5) Tie: Butler Library Fifth Floor and Butler Ground (Second) Floor

Butler Floors 5 and 2 are tied for fifth least crowded library rooms. Butler Floor 2 (which, confusingly, is technically the ground floor since Floor 1 is underground) has only a few big rooms with lots of tables. Floor 5 has lots of rooms with only a few tables each. But they pretty much balance each other out in terms of total number of seats, so the difference between them comes down to the vibes. Butler 2 is the “talking floor” where you can chat with your buddies to your heart’s content while you’re working on homework (or telling yourself that you’re going to start working on homework). Floor 5 is as silent as a crypt, and something about the concentrated focus that everyone on this floor seems to have at all times makes you feel bad about yourself unless you’re actually getting something done.

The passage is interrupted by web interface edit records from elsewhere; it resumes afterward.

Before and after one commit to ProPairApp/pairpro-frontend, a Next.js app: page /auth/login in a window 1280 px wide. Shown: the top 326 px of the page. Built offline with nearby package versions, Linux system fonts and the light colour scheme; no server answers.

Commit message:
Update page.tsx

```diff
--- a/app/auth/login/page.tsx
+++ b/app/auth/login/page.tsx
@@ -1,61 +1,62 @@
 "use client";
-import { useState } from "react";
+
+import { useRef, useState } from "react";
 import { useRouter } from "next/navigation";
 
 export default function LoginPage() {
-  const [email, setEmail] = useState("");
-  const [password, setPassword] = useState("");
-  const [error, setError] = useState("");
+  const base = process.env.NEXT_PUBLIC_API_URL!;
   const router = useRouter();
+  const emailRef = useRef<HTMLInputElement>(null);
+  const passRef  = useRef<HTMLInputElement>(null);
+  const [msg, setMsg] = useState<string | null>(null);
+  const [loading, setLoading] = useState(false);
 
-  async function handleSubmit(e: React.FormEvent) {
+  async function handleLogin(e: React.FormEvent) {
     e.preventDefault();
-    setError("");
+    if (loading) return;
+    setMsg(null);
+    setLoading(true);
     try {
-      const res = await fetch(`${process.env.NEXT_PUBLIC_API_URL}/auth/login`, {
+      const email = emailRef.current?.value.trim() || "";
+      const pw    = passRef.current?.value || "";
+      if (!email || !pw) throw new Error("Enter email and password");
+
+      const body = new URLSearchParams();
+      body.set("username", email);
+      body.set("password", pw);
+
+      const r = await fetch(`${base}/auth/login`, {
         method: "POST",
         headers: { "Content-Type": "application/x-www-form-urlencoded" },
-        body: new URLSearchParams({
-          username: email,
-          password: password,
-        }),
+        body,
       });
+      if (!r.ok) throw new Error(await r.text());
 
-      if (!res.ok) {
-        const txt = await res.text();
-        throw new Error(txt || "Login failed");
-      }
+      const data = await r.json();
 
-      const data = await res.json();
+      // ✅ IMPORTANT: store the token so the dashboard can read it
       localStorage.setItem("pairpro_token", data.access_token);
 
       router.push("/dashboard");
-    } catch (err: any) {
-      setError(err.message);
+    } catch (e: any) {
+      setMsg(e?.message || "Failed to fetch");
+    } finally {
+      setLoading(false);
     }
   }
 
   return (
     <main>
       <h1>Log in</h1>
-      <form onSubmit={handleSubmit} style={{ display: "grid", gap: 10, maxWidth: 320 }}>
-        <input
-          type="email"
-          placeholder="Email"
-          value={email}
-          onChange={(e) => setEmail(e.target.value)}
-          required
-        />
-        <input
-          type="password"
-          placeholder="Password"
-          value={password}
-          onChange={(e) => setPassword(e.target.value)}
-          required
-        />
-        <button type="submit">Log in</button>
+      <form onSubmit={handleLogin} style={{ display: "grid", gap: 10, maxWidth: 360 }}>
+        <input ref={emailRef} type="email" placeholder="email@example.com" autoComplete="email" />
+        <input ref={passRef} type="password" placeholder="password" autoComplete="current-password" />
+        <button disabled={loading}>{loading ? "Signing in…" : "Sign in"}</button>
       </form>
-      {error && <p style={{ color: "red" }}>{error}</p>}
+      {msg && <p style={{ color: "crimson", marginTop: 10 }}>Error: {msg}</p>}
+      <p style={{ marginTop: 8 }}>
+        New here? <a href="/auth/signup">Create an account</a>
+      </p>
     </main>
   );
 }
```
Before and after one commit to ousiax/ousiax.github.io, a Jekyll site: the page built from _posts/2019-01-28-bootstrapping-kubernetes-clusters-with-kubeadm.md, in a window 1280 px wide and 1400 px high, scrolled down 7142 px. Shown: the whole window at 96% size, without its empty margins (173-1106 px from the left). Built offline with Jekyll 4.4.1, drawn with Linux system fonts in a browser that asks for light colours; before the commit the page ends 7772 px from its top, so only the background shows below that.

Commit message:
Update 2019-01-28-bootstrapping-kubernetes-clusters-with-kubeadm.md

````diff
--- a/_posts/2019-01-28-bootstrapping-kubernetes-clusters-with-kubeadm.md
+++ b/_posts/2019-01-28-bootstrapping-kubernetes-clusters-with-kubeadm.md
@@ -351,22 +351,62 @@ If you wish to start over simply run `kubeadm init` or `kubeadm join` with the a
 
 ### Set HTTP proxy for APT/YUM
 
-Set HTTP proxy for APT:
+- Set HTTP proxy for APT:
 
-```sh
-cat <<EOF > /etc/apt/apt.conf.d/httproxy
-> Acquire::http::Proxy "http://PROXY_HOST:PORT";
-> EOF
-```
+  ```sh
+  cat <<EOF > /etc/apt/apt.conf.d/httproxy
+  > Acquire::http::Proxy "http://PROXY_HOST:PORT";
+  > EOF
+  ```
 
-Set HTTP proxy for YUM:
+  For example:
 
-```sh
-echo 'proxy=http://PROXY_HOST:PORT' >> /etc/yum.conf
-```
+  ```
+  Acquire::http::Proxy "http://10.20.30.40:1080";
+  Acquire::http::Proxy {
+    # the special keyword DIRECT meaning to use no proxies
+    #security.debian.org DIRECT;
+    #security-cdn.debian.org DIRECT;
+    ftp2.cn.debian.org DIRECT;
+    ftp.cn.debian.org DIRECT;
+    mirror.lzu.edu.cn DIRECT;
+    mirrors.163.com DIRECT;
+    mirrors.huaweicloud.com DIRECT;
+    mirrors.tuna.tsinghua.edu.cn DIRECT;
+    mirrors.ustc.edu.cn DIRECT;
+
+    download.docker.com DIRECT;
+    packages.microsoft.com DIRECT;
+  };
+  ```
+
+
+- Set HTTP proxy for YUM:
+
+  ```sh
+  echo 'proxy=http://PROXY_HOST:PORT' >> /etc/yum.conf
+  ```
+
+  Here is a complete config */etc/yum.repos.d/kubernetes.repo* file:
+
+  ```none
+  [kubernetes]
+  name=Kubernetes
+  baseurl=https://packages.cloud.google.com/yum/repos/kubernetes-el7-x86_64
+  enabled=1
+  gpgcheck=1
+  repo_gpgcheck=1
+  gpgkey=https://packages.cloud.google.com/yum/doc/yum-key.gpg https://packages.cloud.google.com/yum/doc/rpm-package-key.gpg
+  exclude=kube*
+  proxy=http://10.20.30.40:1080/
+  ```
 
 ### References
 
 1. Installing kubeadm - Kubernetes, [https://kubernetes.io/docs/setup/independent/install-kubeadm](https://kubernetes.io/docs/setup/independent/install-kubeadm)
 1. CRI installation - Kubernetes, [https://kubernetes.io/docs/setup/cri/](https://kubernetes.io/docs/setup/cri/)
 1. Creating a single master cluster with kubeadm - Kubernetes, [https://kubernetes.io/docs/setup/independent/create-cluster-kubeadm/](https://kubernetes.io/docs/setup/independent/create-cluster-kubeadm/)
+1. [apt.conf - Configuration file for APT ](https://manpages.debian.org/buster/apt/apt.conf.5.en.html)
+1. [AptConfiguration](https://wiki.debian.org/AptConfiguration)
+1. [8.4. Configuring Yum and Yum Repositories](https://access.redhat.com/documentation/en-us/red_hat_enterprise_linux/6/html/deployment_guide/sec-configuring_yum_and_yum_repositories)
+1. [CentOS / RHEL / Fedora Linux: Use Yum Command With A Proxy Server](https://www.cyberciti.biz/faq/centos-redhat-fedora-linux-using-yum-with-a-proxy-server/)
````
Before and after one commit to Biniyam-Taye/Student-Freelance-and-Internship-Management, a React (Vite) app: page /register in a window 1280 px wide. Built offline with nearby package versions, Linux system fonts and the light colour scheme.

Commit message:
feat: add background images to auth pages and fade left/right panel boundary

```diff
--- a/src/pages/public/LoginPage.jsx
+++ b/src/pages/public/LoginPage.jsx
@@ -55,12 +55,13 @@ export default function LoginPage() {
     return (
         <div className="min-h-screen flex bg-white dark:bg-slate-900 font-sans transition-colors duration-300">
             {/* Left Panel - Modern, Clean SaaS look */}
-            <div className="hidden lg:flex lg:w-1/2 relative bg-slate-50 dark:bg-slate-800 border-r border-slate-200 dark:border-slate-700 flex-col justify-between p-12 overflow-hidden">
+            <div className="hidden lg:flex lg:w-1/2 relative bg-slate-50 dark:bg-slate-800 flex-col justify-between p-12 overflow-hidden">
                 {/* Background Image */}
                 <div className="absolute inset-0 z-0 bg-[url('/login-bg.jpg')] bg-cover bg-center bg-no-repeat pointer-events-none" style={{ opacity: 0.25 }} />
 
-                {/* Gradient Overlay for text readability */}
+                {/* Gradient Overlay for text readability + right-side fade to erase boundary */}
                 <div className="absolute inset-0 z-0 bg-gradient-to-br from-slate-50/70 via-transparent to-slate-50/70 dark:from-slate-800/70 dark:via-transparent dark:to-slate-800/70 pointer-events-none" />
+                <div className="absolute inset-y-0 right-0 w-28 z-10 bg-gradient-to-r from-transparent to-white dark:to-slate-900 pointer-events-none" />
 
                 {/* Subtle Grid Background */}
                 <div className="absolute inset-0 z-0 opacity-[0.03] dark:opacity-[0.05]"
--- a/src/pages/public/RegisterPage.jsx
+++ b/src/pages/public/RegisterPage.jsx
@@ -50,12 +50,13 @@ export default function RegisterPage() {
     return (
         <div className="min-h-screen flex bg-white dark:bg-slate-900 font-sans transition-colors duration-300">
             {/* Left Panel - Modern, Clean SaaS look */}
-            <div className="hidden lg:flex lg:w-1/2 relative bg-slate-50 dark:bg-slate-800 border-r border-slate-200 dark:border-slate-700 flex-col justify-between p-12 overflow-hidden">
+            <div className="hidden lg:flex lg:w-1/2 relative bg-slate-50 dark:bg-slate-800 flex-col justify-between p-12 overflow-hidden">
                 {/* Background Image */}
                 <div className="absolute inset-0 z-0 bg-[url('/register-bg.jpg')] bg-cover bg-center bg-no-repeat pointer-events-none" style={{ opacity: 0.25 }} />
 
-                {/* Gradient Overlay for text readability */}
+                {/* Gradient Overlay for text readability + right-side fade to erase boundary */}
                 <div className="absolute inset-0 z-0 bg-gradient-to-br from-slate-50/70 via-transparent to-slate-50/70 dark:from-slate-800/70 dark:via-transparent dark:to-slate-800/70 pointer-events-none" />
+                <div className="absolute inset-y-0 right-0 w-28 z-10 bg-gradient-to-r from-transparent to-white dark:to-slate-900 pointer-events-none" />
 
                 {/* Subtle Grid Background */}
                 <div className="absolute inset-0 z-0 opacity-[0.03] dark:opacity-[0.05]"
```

4) Uris

The Business & Economics Library, located in Uris just past Chef Mike’s, has a large ground floor with fifteen-ish four-person tables and a multitude of mini study rooms lining the floor and an upper level. This means that it’s always possible to get a seat and often a whole table to yourself. The only drawback of the small tables, though, is that they’re mostly occupied by groups studying together, so it can be awkward to try to join a table even if there is an empty chair. Luckily, the sheer number of tables means that you can probably grab a free one for your own study group, but something about the noise of people talking and the drab, office-y, yet weirdly intimidating architecture means that Uris can be a stressful place to study.


The Lehman Social Sciences Library in the School of International and Public Affairs Building gets high marks for non-crowdedness, perhaps because the library itself is so damn hard to find. To get here, you have to take the elevator down from Floor 6 (aka the ground floor, where you enter at campus level) to Floor 4, then walk down a short, fancy flight of stairs to get to the library on Level 3. Making the trek here is worth it, however; Lehman has many tables and many chairs, so you won’t be left high and dry even during finals week. Just be aware that the library has the structure of a bank vault, making natural light–and occasionally cell phone reception–a little hard to come by.

2) Butler Fourth Floor

The rather industrial-looking fourth floor of Butler is big with lots of seats, which makes getting a spot pretty easy! There are something like ten tables in the largest reading room with six chairs at each, and other smaller reading rooms scattered around. With so many chairs, it’s not only very possible that you can get a spot, but also more than likely that you’ll get to sit next to your study buddies (not that you’re allowed to talk on floors three and above). As with most library floors, Butler 4 gets more crowded as the day goes on, so you might have to do a bit more finagling to find several seats together to study with your friends at night. But the number of seats on this floor means that you’ll pretty much always be able to find at least one chair somewhere. Hurray for Butler 4!

1) Avery!

In terms of aesthetics, the Avery Architectural & Fine Arts Library follows only behind C. V. Starr with regard to sheer beauty. But the best part of Avery is that you’ll ALWAYS be able to find a seat here, even if it’s 6 pm during finals week with everyone’s Lit Hum paper almost due. Logically, it makes no sense that Avery always has spots available. It’s smaller than Butler and Milstein and closes at 9 pm on weeknights, making it more limited in terms of both hours and chairs. But Avery manages to defy the laws of the material universe by always having at least a few seats free, either on the pretty, quiet ground floor with the large campus-view windows or the dead-silent lower level with a skylight looking down above the stairs. The lower level especially feels nice and cozy on a chilly fall day. And Avery just happens to be the largest architecture library of its kind in the world (!!), so you can go and poke around the massive collection of illustrated art and architecture books when it’s time for a study break.

Butler Floor 3 at full capacity :( via Bwog Archives